SUPPLIED RECORDS.
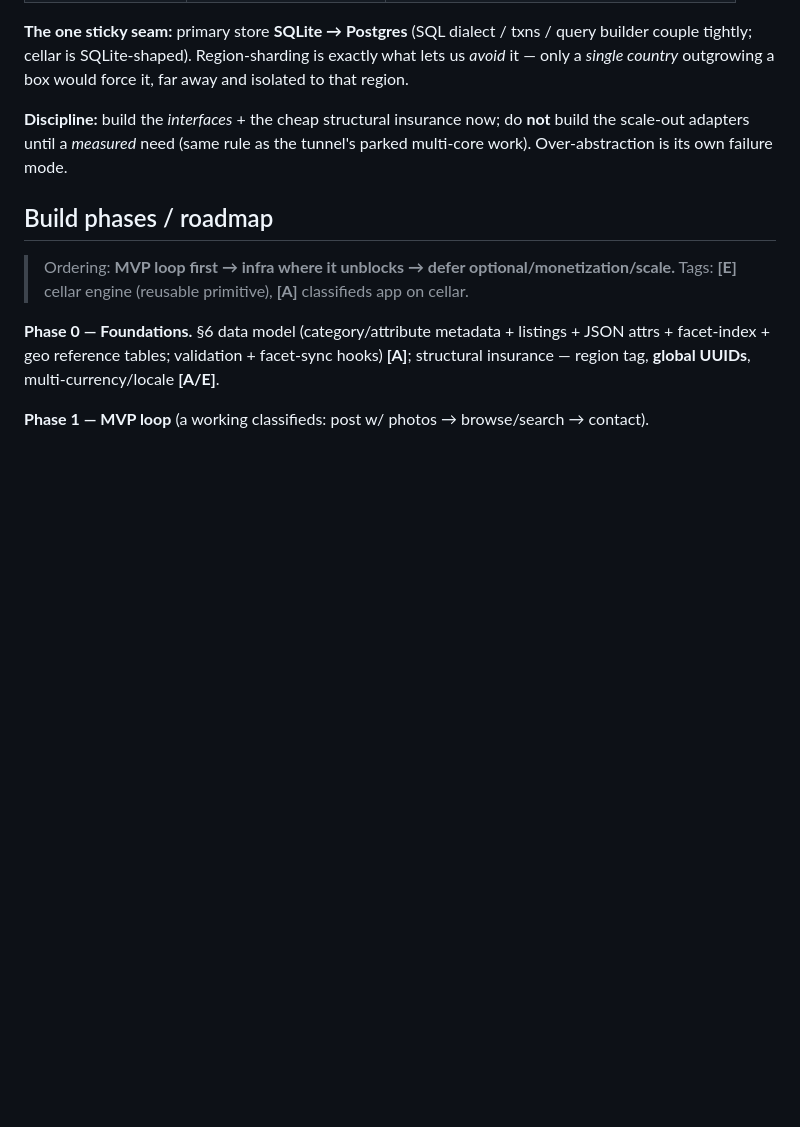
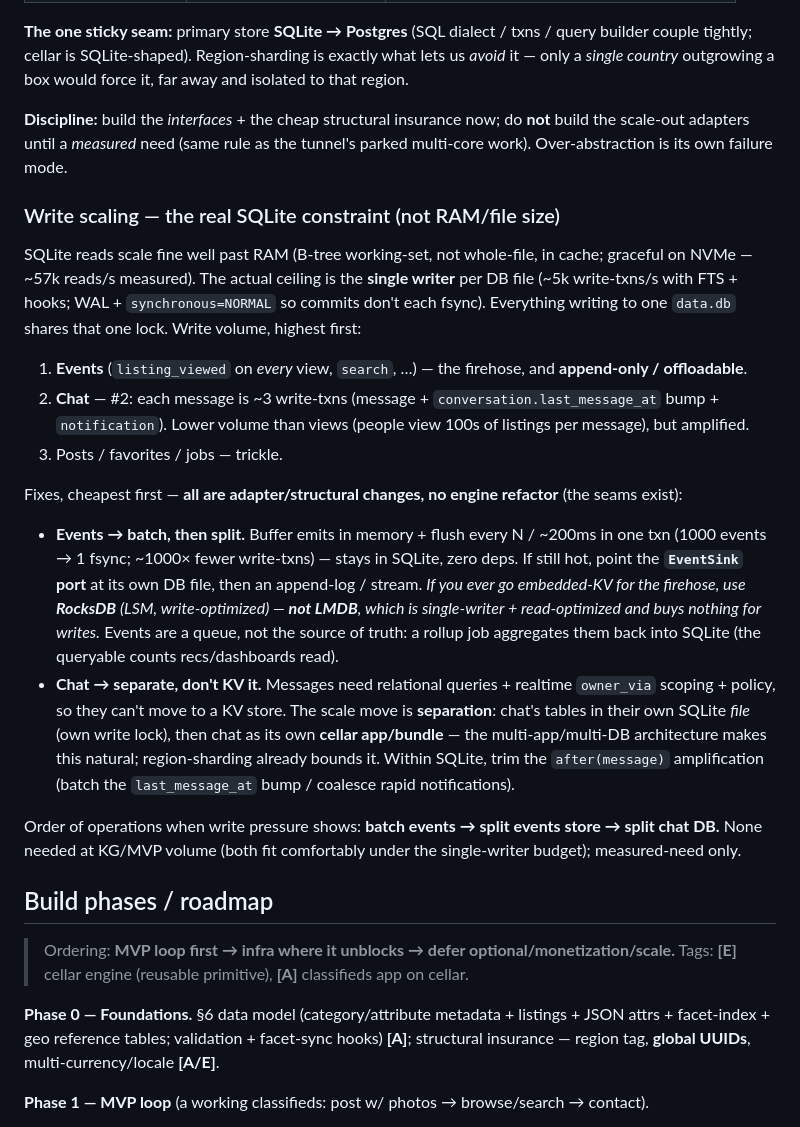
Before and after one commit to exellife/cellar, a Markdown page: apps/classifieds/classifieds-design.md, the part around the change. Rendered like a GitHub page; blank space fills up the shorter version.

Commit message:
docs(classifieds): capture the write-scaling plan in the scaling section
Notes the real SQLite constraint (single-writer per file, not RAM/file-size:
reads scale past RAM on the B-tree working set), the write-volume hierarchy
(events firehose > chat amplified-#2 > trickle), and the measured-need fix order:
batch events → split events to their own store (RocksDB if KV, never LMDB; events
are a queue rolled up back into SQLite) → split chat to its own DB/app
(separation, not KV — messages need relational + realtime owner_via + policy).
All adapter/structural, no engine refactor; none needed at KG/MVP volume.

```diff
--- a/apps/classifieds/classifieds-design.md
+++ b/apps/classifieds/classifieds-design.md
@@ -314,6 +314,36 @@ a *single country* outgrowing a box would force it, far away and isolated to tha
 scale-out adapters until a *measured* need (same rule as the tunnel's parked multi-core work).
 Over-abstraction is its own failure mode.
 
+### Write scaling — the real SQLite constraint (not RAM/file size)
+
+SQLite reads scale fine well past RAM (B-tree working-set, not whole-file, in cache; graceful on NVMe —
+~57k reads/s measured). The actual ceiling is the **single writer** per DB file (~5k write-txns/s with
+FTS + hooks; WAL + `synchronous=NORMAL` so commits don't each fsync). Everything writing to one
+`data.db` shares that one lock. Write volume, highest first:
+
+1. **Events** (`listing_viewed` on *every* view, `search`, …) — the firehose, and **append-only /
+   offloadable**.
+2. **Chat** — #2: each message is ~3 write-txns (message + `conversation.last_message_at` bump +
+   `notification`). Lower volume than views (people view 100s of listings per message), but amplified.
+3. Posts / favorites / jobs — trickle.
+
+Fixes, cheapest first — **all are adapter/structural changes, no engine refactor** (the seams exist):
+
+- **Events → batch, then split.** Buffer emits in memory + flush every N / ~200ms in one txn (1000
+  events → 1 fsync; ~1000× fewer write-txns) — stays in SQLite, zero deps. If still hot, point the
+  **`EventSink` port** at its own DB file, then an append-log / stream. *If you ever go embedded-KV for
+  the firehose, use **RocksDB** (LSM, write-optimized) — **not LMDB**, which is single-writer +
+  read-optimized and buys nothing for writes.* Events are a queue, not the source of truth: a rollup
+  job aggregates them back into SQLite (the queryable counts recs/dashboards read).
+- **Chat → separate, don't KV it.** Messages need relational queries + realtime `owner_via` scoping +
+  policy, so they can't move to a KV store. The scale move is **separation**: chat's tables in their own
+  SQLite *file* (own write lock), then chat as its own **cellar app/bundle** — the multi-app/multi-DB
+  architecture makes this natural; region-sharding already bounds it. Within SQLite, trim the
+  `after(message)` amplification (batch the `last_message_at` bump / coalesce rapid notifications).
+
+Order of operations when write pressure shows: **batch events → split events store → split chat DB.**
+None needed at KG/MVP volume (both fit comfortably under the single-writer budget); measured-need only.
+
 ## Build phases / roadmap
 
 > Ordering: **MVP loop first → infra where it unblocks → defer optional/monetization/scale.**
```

EXERCISE INSTRUCTIONS. All the lines above must be written out exactly, without a single picture.

REPLY.
Before and after one commit to exellife/cellar, a Markdown page: apps/classifieds/classifieds-design.md, the part around the change. Rendered like a GitHub page; blank space fills up the shorter version.

Commit message:
docs(classifieds): capture the write-scaling plan in the scaling section
Notes the real SQLite constraint (single-writer per file, not RAM/file-size:
reads scale past RAM on the B-tree working set), the write-volume hierarchy
(events firehose > chat amplified-#2 > trickle), and the measured-need fix order:
batch events → split events to their own store (RocksDB if KV, never LMDB; events
are a queue rolled up back into SQLite) → split chat to its own DB/app
(separation, not KV — messages need relational + realtime owner_via + policy).
All adapter/structural, no engine refactor; none needed at KG/MVP volume.

```diff
--- a/apps/classifieds/classifieds-design.md
+++ b/apps/classifieds/classifieds-design.md
@@ -314,6 +314,36 @@ a *single country* outgrowing a box would force it, far away and isolated to tha
 scale-out adapters until a *measured* need (same rule as the tunnel's parked multi-core work).
 Over-abstraction is its own failure mode.
 
+### Write scaling — the real SQLite constraint (not RAM/file size)
+
+SQLite reads scale fine well past RAM (B-tree working-set, not whole-file, in cache; graceful on NVMe —
+~57k reads/s measured). The actual ceiling is the **single writer** per DB file (~5k write-txns/s with
+FTS + hooks; WAL + `synchronous=NORMAL` so commits don't each fsync). Everything writing to one
+`data.db` shares that one lock. Write volume, highest first:
+
+1. **Events** (`listing_viewed` on *every* view, `search`, …) — the firehose, and **append-only /
+   offloadable**.
+2. **Chat** — #2: each message is ~3 write-txns (message + `conversation.last_message_at` bump +
+   `notification`). Lower volume than views (people view 100s of listings per message), but amplified.
+3. Posts / favorites / jobs — trickle.
+
+Fixes, cheapest first — **all are adapter/structural changes, no engine refactor** (the seams exist):
+
+- **Events → batch, then split.** Buffer emits in memory + flush every N / ~200ms in one txn (1000
+  events → 1 fsync; ~1000× fewer write-txns) — stays in SQLite, zero deps. If still hot, point the
+  **`EventSink` port** at its own DB file, then an append-log / stream. *If you ever go embedded-KV for
+  the firehose, use **RocksDB** (LSM, write-optimized) — **not LMDB**, which is single-writer +
+  read-optimized and buys nothing for writes.* Events are a queue, not the source of truth: a rollup
+  job aggregates them back into SQLite (the queryable counts recs/dashboards read).
+- **Chat → separate, don't KV it.** Messages need relational queries + realtime `owner_via` scoping +
+  policy, so they can't move to a KV store. The scale move is **separation**: chat's tables in their own
+  SQLite *file* (own write lock), then chat as its own **cellar app/bundle** — the multi-app/multi-DB
+  architecture makes this natural; region-sharding already bounds it. Within SQLite, trim the
+  `after(message)` amplification (batch the `last_message_at` bump / coalesce rapid notifications).
+
+Order of operations when write pressure shows: **batch events → split events store → split chat DB.**
+None needed at KG/MVP volume (both fit comfortably under the single-writer budget); measured-need only.
+
 ## Build phases / roadmap
 
 > Ordering: **MVP loop first → infra where it unblocks → defer optional/monetization/scale.**
```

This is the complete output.